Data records
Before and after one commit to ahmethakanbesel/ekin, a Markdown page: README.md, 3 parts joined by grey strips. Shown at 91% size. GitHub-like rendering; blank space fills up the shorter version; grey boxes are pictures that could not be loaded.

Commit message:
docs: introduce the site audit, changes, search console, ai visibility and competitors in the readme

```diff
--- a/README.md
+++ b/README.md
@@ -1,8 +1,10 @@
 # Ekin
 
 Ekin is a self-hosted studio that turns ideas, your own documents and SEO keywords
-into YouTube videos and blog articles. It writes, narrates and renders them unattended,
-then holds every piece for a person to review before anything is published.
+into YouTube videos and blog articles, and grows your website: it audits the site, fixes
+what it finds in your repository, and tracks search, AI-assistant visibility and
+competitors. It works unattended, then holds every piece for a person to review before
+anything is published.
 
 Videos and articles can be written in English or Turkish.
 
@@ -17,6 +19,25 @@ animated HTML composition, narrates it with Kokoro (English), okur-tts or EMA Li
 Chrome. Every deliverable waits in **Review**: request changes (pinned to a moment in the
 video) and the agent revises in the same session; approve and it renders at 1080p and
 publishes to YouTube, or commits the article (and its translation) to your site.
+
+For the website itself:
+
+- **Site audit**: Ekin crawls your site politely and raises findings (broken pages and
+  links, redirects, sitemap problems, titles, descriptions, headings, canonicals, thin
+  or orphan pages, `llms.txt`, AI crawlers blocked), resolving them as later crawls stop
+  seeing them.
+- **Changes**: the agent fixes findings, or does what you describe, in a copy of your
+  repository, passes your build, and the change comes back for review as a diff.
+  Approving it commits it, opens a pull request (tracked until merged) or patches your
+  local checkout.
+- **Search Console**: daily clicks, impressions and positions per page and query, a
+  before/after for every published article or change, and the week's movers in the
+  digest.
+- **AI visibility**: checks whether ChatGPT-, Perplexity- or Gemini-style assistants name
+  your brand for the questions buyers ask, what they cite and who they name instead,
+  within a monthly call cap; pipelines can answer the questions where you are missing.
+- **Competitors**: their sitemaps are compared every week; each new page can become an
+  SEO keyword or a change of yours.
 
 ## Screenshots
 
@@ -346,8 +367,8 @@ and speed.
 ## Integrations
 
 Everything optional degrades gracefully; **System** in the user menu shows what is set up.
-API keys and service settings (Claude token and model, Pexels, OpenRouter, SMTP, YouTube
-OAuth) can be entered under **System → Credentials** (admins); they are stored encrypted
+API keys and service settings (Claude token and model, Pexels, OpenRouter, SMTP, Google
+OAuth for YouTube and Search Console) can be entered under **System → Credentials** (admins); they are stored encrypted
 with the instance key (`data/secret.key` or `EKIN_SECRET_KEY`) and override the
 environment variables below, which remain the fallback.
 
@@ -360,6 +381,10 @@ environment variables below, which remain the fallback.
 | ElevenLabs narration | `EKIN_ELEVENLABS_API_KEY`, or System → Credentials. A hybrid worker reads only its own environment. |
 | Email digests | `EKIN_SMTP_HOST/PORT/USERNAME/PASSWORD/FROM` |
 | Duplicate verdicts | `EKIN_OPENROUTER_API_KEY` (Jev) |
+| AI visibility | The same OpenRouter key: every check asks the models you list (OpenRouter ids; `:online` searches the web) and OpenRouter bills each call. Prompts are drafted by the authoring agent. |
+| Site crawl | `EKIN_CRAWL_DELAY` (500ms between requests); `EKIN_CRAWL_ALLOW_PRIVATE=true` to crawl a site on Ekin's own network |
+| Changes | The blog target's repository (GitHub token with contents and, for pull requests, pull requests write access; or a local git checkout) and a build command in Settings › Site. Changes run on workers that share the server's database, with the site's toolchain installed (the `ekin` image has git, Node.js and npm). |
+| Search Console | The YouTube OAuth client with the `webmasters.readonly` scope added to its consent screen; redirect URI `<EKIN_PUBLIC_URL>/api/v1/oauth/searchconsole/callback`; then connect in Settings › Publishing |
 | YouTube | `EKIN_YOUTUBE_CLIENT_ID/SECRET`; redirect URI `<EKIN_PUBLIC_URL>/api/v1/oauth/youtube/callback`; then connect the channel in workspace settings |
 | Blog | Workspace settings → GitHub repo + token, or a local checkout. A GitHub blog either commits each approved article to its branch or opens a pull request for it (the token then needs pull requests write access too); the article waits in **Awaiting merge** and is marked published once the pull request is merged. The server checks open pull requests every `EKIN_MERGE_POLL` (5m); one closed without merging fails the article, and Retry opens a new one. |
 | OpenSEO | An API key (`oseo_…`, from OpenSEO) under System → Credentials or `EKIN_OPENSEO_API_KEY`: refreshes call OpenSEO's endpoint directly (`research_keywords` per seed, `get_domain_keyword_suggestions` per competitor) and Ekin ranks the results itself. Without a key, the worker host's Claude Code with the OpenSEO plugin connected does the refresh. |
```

-- DIRECTIONS --
What lines above contain the string "holds"? Copy all of them.

-- ANSWER TO THIS PROBLEM --
-then holds every piece for a person to review before anything is published.
+competitors. It works unattended, then holds every piece for a person to review before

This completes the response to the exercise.